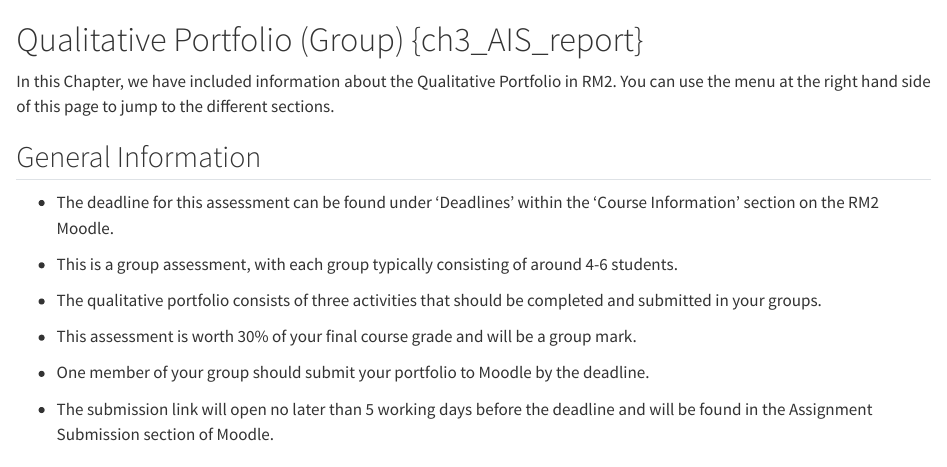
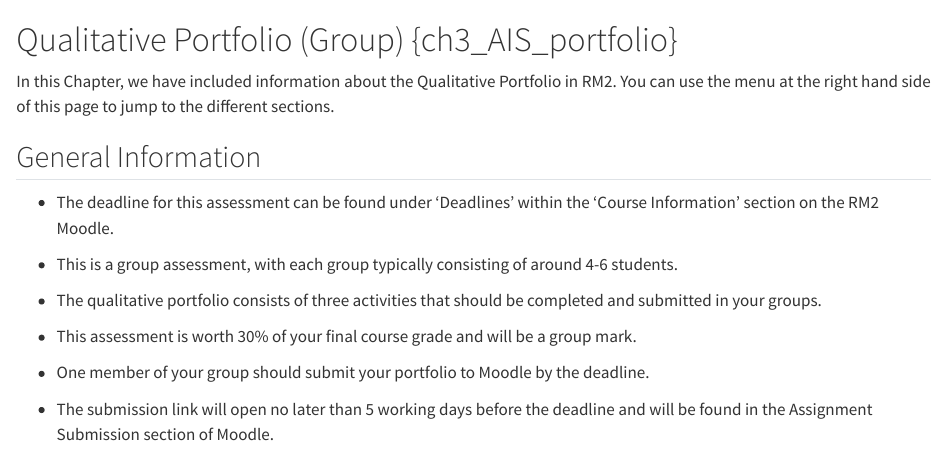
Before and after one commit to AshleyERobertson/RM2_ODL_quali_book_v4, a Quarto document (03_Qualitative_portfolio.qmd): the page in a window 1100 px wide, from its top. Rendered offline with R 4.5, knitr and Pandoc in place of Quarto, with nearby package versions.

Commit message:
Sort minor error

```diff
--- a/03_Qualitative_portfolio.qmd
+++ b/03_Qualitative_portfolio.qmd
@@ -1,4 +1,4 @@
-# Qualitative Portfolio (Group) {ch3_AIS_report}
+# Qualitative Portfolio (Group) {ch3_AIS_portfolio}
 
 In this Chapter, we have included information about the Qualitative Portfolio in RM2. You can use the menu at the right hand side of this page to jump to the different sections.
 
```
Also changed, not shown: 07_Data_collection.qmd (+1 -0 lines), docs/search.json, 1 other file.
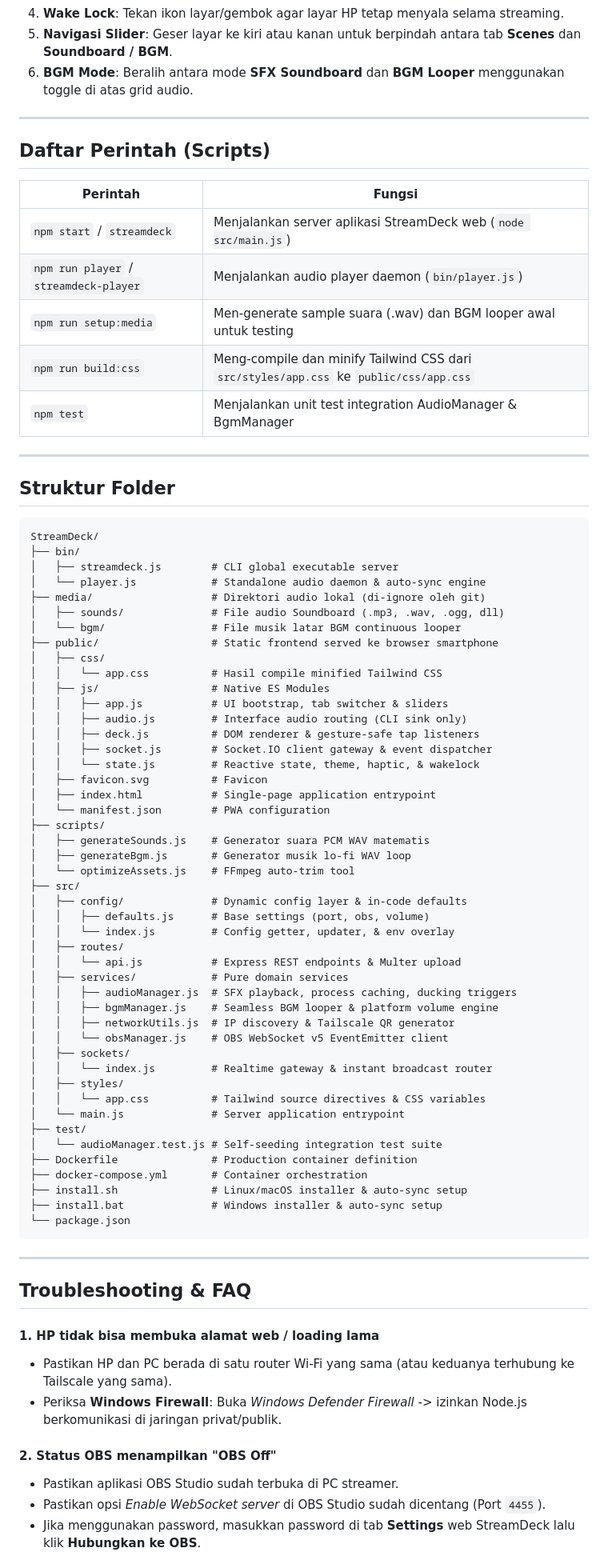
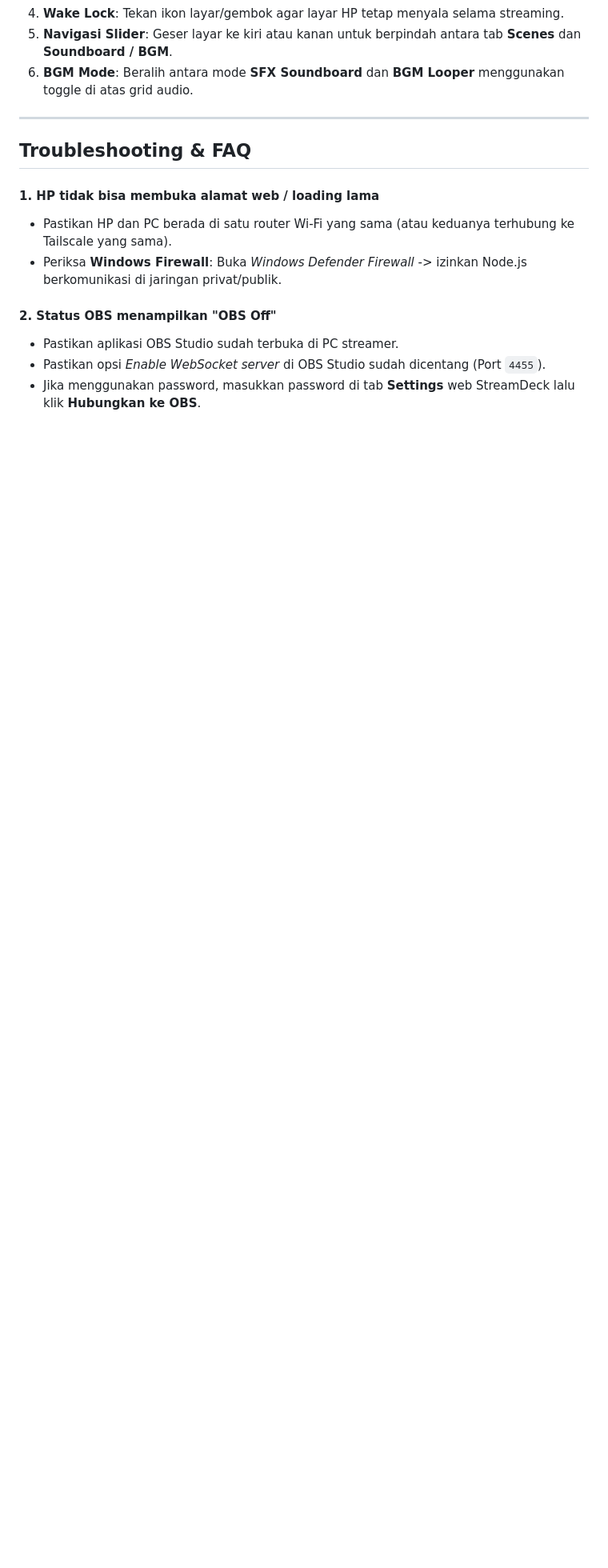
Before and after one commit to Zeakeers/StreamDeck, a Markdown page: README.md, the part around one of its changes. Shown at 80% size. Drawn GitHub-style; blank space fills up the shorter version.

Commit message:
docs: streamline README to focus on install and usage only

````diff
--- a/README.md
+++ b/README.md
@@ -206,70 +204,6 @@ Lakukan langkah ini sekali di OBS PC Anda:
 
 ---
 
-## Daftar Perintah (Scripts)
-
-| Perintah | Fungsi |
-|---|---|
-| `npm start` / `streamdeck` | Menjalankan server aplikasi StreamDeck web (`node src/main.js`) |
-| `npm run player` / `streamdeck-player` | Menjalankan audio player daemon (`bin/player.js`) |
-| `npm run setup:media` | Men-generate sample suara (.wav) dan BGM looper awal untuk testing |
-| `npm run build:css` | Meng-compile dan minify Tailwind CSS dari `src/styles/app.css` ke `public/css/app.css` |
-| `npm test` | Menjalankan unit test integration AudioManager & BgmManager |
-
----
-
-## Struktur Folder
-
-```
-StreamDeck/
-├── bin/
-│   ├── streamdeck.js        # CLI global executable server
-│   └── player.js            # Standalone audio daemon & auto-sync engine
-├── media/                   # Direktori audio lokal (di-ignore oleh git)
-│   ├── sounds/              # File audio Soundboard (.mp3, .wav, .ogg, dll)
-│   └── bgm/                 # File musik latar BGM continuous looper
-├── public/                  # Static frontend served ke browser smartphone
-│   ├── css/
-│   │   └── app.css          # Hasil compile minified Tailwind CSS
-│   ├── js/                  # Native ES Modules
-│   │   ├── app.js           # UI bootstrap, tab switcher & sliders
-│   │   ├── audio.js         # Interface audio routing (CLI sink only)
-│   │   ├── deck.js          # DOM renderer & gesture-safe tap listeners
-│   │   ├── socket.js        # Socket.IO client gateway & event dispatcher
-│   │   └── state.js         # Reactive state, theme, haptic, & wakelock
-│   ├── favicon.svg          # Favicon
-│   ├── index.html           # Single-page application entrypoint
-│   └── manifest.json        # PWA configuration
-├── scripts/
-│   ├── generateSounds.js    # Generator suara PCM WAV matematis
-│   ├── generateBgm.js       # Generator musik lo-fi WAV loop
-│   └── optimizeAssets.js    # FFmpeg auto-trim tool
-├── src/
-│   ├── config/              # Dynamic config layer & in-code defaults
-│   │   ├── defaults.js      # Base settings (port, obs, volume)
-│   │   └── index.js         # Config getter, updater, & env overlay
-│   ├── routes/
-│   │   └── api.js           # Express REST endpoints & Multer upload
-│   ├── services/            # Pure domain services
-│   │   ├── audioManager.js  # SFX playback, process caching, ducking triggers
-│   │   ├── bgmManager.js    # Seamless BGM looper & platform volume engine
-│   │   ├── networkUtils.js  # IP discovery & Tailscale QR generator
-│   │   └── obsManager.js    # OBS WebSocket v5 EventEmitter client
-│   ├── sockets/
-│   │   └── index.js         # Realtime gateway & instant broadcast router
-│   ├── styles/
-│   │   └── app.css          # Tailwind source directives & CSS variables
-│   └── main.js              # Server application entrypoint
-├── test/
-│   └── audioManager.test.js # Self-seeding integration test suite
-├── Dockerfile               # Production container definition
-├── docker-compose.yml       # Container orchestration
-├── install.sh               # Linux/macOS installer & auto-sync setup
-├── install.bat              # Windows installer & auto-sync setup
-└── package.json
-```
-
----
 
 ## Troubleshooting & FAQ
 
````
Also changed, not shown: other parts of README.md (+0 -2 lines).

...

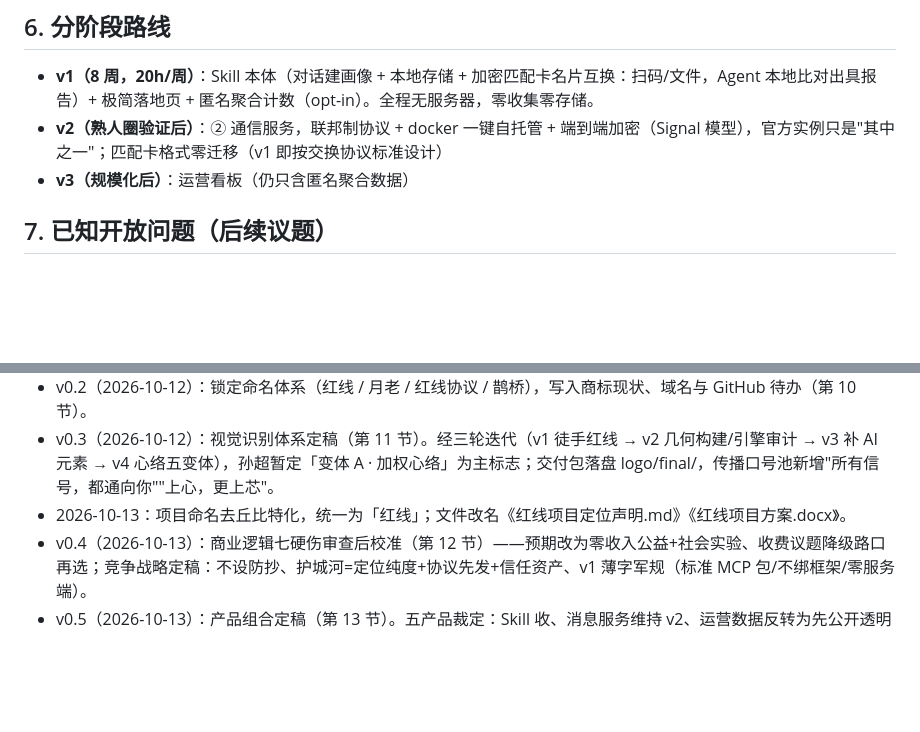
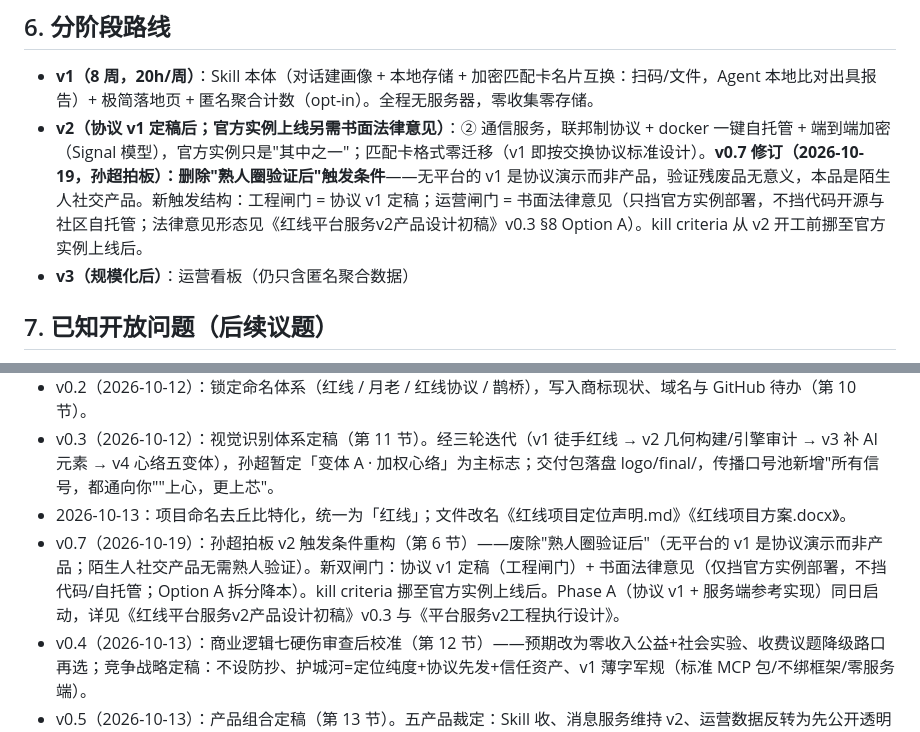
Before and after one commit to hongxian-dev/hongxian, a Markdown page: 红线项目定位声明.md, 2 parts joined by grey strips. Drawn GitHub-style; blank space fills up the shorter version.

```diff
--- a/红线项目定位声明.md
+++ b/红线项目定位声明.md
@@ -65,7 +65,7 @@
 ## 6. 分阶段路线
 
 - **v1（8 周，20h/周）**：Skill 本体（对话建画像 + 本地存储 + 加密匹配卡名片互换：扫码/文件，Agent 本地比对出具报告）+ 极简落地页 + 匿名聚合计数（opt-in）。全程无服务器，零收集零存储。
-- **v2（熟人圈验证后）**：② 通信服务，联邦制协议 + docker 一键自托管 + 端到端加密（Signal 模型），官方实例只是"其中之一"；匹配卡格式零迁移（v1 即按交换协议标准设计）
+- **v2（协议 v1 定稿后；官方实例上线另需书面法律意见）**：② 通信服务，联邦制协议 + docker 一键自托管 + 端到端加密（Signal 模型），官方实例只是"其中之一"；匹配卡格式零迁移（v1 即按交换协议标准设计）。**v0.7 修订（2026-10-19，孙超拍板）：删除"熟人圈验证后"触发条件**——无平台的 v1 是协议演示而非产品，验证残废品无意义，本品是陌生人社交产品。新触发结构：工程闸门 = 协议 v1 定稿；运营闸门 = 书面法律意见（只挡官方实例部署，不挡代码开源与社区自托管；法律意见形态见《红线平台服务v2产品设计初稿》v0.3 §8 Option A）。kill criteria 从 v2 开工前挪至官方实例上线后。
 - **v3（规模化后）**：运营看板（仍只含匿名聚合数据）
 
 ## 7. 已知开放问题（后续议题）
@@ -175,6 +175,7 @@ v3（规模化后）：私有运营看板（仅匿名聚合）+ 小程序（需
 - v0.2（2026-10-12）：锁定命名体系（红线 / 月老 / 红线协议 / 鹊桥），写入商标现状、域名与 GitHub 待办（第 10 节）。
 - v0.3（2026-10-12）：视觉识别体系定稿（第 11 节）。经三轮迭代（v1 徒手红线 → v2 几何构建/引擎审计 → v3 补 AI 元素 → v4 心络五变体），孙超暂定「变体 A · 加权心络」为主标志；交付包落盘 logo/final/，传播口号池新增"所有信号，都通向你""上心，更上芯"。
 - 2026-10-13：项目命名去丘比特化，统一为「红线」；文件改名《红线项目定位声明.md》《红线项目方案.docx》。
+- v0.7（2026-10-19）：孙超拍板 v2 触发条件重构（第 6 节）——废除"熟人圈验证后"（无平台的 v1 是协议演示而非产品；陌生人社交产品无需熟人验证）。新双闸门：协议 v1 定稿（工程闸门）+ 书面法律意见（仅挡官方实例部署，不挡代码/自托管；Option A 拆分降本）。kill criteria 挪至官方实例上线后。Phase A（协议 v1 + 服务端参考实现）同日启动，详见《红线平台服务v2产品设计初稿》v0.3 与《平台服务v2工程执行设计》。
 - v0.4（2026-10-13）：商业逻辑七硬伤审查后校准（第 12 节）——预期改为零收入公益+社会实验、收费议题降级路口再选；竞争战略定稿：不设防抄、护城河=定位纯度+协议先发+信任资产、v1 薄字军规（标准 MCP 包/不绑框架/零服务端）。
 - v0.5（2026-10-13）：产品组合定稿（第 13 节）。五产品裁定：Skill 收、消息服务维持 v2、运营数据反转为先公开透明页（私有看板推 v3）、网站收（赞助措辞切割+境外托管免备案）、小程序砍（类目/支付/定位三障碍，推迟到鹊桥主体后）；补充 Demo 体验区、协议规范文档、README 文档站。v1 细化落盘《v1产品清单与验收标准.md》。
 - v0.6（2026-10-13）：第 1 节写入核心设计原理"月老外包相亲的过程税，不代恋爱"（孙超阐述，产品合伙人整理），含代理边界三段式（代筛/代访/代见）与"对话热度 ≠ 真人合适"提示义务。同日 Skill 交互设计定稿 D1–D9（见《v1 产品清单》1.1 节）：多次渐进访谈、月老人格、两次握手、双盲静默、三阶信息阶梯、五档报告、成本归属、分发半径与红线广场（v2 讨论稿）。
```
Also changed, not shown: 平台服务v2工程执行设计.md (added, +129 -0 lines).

---

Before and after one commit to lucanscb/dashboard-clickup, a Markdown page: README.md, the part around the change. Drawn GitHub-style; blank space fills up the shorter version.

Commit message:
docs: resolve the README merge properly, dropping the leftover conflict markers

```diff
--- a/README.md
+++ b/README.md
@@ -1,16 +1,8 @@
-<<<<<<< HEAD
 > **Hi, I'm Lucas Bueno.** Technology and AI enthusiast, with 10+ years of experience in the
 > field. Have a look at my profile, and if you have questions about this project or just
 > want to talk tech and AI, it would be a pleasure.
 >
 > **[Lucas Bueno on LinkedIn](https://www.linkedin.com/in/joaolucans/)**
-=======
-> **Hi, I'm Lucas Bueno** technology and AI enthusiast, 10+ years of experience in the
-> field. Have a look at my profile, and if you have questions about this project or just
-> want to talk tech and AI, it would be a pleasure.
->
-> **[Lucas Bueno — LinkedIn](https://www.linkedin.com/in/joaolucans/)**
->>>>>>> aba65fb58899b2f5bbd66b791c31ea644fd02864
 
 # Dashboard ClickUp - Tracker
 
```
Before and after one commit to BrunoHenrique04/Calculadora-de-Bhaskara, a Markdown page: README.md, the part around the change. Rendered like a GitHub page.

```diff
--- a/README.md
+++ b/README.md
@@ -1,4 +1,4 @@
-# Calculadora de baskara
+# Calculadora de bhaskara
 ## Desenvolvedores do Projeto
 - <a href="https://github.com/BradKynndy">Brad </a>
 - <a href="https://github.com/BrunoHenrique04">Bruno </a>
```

Instructions to follow
Look through the entries for the string "auto". Every line that has it belongs in the answer.

Answer space
-│   └── player.js            # Standalone audio daemon & auto-sync engine
-│   └── optimizeAssets.js    # FFmpeg auto-trim tool
-├── install.sh               # Linux/macOS installer & auto-sync setup
-├── install.bat              # Windows installer & auto-sync setup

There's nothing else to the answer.